*** Opening of Given records ***

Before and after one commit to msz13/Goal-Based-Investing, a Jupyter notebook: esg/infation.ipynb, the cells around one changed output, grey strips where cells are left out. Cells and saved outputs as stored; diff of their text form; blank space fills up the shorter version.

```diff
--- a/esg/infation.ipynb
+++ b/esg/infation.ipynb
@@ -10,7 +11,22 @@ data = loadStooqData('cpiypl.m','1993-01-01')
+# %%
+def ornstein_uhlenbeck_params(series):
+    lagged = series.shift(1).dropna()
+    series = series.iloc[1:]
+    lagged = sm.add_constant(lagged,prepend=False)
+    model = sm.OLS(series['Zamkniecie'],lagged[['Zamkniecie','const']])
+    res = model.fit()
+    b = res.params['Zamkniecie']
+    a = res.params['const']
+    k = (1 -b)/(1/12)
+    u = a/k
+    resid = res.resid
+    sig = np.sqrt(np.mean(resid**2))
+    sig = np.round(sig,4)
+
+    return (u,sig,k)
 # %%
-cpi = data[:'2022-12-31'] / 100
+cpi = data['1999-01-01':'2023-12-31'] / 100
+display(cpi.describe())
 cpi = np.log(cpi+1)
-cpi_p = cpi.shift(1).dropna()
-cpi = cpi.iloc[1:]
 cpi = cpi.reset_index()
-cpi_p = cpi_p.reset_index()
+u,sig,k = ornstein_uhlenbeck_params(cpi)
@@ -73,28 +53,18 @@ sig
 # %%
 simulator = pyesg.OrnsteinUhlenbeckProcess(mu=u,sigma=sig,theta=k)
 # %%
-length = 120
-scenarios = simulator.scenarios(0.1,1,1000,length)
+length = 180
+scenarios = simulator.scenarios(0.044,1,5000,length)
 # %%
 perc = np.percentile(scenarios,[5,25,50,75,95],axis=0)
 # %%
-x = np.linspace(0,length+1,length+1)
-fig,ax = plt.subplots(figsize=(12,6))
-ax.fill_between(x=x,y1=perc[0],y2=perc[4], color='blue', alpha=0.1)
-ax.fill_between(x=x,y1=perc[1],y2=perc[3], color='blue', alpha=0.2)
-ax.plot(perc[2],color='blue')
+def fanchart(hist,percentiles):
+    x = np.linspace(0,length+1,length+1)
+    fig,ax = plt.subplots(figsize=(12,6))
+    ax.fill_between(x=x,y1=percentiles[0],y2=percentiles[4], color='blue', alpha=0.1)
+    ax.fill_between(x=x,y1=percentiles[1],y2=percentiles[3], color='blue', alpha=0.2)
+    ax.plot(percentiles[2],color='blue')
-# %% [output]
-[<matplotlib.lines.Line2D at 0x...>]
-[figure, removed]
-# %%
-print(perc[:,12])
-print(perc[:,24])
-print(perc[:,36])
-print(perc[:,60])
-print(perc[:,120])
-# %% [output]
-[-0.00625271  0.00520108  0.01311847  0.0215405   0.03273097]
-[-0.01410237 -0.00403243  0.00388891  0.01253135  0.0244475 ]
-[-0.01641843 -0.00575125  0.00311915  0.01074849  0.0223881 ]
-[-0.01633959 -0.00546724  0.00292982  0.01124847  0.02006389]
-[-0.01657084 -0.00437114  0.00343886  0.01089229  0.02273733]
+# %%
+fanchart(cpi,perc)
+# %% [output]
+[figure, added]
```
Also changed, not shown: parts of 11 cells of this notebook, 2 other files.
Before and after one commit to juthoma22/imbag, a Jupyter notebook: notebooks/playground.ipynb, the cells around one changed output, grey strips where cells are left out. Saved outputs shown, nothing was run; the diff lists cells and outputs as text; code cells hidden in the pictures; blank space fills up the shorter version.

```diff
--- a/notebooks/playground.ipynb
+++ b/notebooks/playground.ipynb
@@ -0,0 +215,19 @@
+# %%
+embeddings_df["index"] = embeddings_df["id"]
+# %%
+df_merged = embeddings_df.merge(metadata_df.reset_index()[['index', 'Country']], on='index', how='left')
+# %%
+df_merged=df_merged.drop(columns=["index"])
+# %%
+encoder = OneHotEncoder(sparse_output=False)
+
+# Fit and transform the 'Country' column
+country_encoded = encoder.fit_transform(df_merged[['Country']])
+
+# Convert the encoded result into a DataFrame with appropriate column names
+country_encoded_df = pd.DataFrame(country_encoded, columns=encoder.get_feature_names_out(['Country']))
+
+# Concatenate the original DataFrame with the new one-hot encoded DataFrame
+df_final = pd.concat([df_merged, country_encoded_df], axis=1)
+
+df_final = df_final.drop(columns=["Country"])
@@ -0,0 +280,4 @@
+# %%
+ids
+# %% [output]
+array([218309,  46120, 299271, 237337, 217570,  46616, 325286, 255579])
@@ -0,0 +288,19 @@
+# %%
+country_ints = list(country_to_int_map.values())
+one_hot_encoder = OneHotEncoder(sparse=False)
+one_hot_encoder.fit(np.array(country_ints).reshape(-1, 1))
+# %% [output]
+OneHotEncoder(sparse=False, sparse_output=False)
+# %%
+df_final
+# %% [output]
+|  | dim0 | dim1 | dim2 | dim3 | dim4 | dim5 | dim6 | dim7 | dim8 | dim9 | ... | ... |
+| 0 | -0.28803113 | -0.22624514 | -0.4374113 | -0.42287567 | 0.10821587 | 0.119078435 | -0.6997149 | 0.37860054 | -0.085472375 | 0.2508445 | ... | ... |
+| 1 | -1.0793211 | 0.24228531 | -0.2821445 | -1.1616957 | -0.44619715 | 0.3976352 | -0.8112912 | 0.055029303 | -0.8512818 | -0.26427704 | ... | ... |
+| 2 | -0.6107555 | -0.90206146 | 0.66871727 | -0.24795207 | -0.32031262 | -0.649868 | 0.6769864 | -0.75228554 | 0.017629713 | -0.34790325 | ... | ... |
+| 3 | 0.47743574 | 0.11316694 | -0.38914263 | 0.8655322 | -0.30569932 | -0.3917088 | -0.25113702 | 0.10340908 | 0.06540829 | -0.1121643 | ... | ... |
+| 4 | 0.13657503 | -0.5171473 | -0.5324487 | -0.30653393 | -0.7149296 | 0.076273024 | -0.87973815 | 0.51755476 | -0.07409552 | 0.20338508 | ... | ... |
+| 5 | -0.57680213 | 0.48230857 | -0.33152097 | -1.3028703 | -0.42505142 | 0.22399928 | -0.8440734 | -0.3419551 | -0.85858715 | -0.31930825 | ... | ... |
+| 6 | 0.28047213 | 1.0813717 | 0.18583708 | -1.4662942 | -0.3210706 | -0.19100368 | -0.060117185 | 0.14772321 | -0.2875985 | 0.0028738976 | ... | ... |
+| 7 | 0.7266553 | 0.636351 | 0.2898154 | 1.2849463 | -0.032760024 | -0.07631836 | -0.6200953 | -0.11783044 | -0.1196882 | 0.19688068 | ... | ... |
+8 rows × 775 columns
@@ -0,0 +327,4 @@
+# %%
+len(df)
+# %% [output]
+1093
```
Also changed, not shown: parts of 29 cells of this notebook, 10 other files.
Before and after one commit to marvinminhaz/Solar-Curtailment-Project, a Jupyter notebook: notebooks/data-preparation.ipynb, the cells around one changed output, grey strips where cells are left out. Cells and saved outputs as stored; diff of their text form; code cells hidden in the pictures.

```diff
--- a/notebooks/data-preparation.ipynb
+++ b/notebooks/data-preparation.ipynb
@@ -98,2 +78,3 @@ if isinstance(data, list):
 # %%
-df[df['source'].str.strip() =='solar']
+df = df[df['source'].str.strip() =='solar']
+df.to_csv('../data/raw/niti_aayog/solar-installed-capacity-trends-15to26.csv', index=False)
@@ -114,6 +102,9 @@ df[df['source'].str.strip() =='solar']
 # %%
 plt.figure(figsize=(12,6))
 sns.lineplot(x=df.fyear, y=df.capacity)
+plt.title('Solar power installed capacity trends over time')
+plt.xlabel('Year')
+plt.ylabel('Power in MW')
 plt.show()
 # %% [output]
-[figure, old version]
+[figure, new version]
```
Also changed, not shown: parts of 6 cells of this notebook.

*** Close of Given records ***

Problem to solve:
Read the records above. Show each line that has the string "shorter".

Answer section:
Before and after one commit to msz13/Goal-Based-Investing, a Jupyter notebook: esg/infation.ipynb, the cells around one changed output, grey strips where cells are left out. Cells and saved outputs as stored; diff of their text form; blank space fills up the shorter version.
Before and after one commit to juthoma22/imbag, a Jupyter notebook: notebooks/playground.ipynb, the cells around one changed output, grey strips where cells are left out. Saved outputs shown, nothing was run; the diff lists cells and outputs as text; code cells hidden in the pictures; blank space fills up the shorter version.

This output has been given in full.